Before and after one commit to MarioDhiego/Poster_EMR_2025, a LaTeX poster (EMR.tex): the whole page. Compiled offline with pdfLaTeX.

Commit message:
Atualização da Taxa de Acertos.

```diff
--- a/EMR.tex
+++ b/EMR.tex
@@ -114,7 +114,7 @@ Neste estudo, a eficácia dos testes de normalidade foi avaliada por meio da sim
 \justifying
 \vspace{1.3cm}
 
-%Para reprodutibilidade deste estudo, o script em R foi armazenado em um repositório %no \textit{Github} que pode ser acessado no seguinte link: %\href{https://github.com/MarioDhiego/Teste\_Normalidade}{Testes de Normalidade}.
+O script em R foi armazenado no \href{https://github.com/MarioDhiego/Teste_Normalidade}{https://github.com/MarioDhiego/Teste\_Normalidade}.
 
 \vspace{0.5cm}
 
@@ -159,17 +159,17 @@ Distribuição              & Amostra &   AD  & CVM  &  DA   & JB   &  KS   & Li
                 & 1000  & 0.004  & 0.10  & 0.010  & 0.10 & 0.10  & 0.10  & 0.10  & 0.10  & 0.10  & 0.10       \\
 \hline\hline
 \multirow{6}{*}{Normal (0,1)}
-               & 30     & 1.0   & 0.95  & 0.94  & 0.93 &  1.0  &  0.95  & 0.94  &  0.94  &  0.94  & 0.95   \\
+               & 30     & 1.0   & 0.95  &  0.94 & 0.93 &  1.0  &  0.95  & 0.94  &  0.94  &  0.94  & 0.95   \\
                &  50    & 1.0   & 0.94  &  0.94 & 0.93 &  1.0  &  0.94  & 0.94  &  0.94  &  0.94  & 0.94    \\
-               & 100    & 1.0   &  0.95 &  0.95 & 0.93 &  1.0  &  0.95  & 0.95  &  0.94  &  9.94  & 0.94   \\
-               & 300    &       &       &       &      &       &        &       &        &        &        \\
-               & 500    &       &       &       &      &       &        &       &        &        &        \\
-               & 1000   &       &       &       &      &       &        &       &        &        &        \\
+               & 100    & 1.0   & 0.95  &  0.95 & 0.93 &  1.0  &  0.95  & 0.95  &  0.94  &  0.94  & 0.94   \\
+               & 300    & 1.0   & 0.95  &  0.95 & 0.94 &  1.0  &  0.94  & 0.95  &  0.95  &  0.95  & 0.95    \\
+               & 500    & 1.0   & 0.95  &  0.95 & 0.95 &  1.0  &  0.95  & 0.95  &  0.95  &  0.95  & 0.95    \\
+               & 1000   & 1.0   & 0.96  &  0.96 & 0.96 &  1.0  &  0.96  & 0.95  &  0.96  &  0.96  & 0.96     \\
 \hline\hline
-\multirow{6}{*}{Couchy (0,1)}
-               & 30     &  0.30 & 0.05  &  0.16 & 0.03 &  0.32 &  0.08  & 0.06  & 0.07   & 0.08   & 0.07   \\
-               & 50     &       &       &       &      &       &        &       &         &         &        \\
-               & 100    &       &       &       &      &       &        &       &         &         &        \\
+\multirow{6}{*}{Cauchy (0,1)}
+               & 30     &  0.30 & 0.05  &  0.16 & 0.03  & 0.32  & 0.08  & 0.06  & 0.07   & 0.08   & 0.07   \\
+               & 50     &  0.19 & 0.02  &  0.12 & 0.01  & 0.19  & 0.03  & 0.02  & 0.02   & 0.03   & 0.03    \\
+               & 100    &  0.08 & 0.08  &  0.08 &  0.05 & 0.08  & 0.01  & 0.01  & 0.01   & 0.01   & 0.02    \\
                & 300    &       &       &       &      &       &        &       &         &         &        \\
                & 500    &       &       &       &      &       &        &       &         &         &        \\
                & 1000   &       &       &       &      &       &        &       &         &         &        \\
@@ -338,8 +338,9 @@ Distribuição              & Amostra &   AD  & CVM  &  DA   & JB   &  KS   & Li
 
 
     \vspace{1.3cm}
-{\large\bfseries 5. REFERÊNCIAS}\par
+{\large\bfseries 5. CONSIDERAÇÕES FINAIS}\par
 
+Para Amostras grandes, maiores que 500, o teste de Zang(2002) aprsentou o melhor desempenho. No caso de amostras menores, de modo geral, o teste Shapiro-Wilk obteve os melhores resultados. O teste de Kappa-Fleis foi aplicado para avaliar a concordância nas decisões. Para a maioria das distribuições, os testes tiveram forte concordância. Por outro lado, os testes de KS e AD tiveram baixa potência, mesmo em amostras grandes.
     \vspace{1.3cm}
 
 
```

· · · · ·

What is required.
Repeat the data. Every word must match.

Task solution.
Before and after one commit to MarioDhiego/Poster_EMR_2025, a LaTeX poster (EMR.tex): the whole page. Compiled offline with pdfLaTeX.

Commit message:
Atualização da Taxa de Acertos.

```diff
--- a/EMR.tex
+++ b/EMR.tex
@@ -114,7 +114,7 @@ Neste estudo, a eficácia dos testes de normalidade foi avaliada por meio da sim
 \justifying
 \vspace{1.3cm}
 
-%Para reprodutibilidade deste estudo, o script em R foi armazenado em um repositório %no \textit{Github} que pode ser acessado no seguinte link: %\href{https://github.com/MarioDhiego/Teste\_Normalidade}{Testes de Normalidade}.
+O script em R foi armazenado no \href{https://github.com/MarioDhiego/Teste_Normalidade}{https://github.com/MarioDhiego/Teste\_Normalidade}.
 
 \vspace{0.5cm}
 
@@ -159,17 +159,17 @@ Distribuição              & Amostra &   AD  & CVM  &  DA   & JB   &  KS   & Li
                 & 1000  & 0.004  & 0.10  & 0.010  & 0.10 & 0.10  & 0.10  & 0.10  & 0.10  & 0.10  & 0.10       \\
 \hline\hline
 \multirow{6}{*}{Normal (0,1)}
-               & 30     & 1.0   & 0.95  & 0.94  & 0.93 &  1.0  &  0.95  & 0.94  &  0.94  &  0.94  & 0.95   \\
+               & 30     & 1.0   & 0.95  &  0.94 & 0.93 &  1.0  &  0.95  & 0.94  &  0.94  &  0.94  & 0.95   \\
                &  50    & 1.0   & 0.94  &  0.94 & 0.93 &  1.0  &  0.94  & 0.94  &  0.94  &  0.94  & 0.94    \\
-               & 100    & 1.0   &  0.95 &  0.95 & 0.93 &  1.0  &  0.95  & 0.95  &  0.94  &  9.94  & 0.94   \\
-               & 300    &       &       &       &      &       &        &       &        &        &        \\
-               & 500    &       &       &       &      &       &        &       &        &        &        \\
-               & 1000   &       &       &       &      &       &        &       &        &        &        \\
+               & 100    & 1.0   & 0.95  &  0.95 & 0.93 &  1.0  &  0.95  & 0.95  &  0.94  &  0.94  & 0.94   \\
+               & 300    & 1.0   & 0.95  &  0.95 & 0.94 &  1.0  &  0.94  & 0.95  &  0.95  &  0.95  & 0.95    \\
+               & 500    & 1.0   & 0.95  &  0.95 & 0.95 &  1.0  &  0.95  & 0.95  &  0.95  &  0.95  & 0.95    \\
+               & 1000   & 1.0   & 0.96  &  0.96 & 0.96 &  1.0  &  0.96  & 0.95  &  0.96  &  0.96  & 0.96     \\
 \hline\hline
-\multirow{6}{*}{Couchy (0,1)}
-               & 30     &  0.30 & 0.05  &  0.16 & 0.03 &  0.32 &  0.08  & 0.06  & 0.07   & 0.08   & 0.07   \\
-               & 50     &       &       &       &      &       &        &       &         &         &        \\
-               & 100    &       &       &       &      &       &        &       &         &         &        \\
+\multirow{6}{*}{Cauchy (0,1)}
+               & 30     &  0.30 & 0.05  &  0.16 & 0.03  & 0.32  & 0.08  & 0.06  & 0.07   & 0.08   & 0.07   \\
+               & 50     &  0.19 & 0.02  &  0.12 & 0.01  & 0.19  & 0.03  & 0.02  & 0.02   & 0.03   & 0.03    \\
+               & 100    &  0.08 & 0.08  &  0.08 &  0.05 & 0.08  & 0.01  & 0.01  & 0.01   & 0.01   & 0.02    \\
                & 300    &       &       &       &      &       &        &       &         &         &        \\
                & 500    &       &       &       &      &       &        &       &         &         &        \\
                & 1000   &       &       &       &      &       &        &       &         &         &        \\
@@ -338,8 +338,9 @@ Distribuição              & Amostra &   AD  & CVM  &  DA   & JB   &  KS   & Li
 
 
     \vspace{1.3cm}
-{\large\bfseries 5. REFERÊNCIAS}\par
+{\large\bfseries 5. CONSIDERAÇÕES FINAIS}\par
 
+Para Amostras grandes, maiores que 500, o teste de Zang(2002) aprsentou o melhor desempenho. No caso de amostras menores, de modo geral, o teste Shapiro-Wilk obteve os melhores resultados. O teste de Kappa-Fleis foi aplicado para avaliar a concordância nas decisões. Para a maioria das distribuições, os testes tiveram forte concordância. Por outro lado, os testes de KS e AD tiveram baixa potência, mesmo em amostras grandes.
     \vspace{1.3cm}
 
 
```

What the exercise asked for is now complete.